Those "strange packages" obviously weren't enough. McGonigal said that they soon had 1,000 players, but that they wanted millions. ("They"?) I suppose this is why the puppetmasters spoke out, flashing the big "ARG ALERT" sign. I've seen ads for The Lost Ring on various social networking sites now. Step 1, as it happens, is to watch the ARG's trailer, which is truly cinematic. There is something wrong with the phrase "ARG's trailer." You can't even look at The Lost Ring's website (where a lot of ARG content is located) without first either watching or bypassing the trailer. Watch that trailer, and then compare it to the Year Zero trailer, which was more game content than anything else.

Having said all that, I think all the advertising is just a way to make people aware of the game and bring people to the main site where they can learn more. I've got no head for collective discovery, myself, and there is truly a lot to the game. Trailers and ads aren't part of the game, they're just gimmicks to bring you to the game. And, what do you know, maybe this game is a gimmick to bring you to the Olympics. Funny old world.


Anonymous said...

I think it's neat that the game is something that is international in the sense that everyone can participate via the internet, but is also interesting because it's something that brings people together in a more personal way while they're at the Olympics. I doubt that a game will draw people there, but it makes people less stranger and more companions if they are part of a game while they are there.

That being said, I doubt I will play because I don't have the patience for this kind of game. And I won't being going to Beijing any time soon.

Lapsura said...

Don't underestimate what will draw people. The 2005 ARG Perplex City offered a $200,000 prize to the person who discovered a buried Receda Cube. The purpose of The Lost Ring ARG, as I understand it, is to help a number of (fictional) amnesiac Olympic players recover their memories and reconstruct their lives. Nobody knows, at the moment, what that will be or what you might get for "winning."

Don't forget, ARGs aren't internet games; they are multi-media games.
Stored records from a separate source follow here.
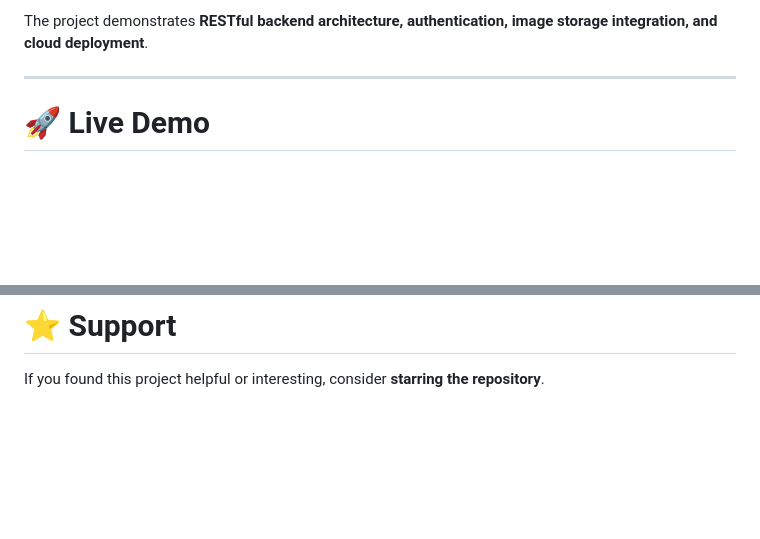
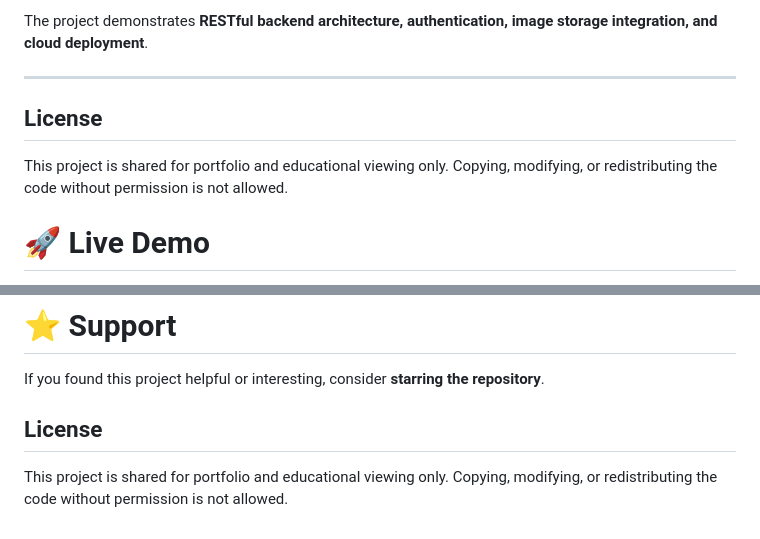
Before and after one commit to mdtaha2005/RESIRE, a Markdown page: README.md, 2 parts joined by grey strips. Rendered like a GitHub page; blank space fills up the shorter version.

Commit message:
license README.md

```diff
--- a/README.md
+++ b/README.md
@@ -13,6 +13,10 @@ The platform allows users to browse resin jewellery products while enabling admi
 The project demonstrates **RESTful backend architecture, authentication, image storage integration, and cloud deployment**.
 
 ---
+## License
+
+This project is shared for portfolio and educational viewing only.
+Copying, modifying, or redistributing the code without permission is not allowed.
 
 # 🚀 Live Demo
 
@@ -162,3 +166,9 @@ https://github.com/mdtaha2005
 # ⭐ Support
 
 If you found this project helpful or interesting, consider **starring the repository**.
+
+
+## License
+
+This project is shared for portfolio and educational viewing only.
+Copying, modifying, or redistributing the code without permission is not allowed.
```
There is a physical aspect to them as well, like the artifacts represented by coloured dots on this map (some of which have been recovered). It's very easy to imagine this game leading people to Beijing—clearly not all players, but certainly people with the means and will to do so.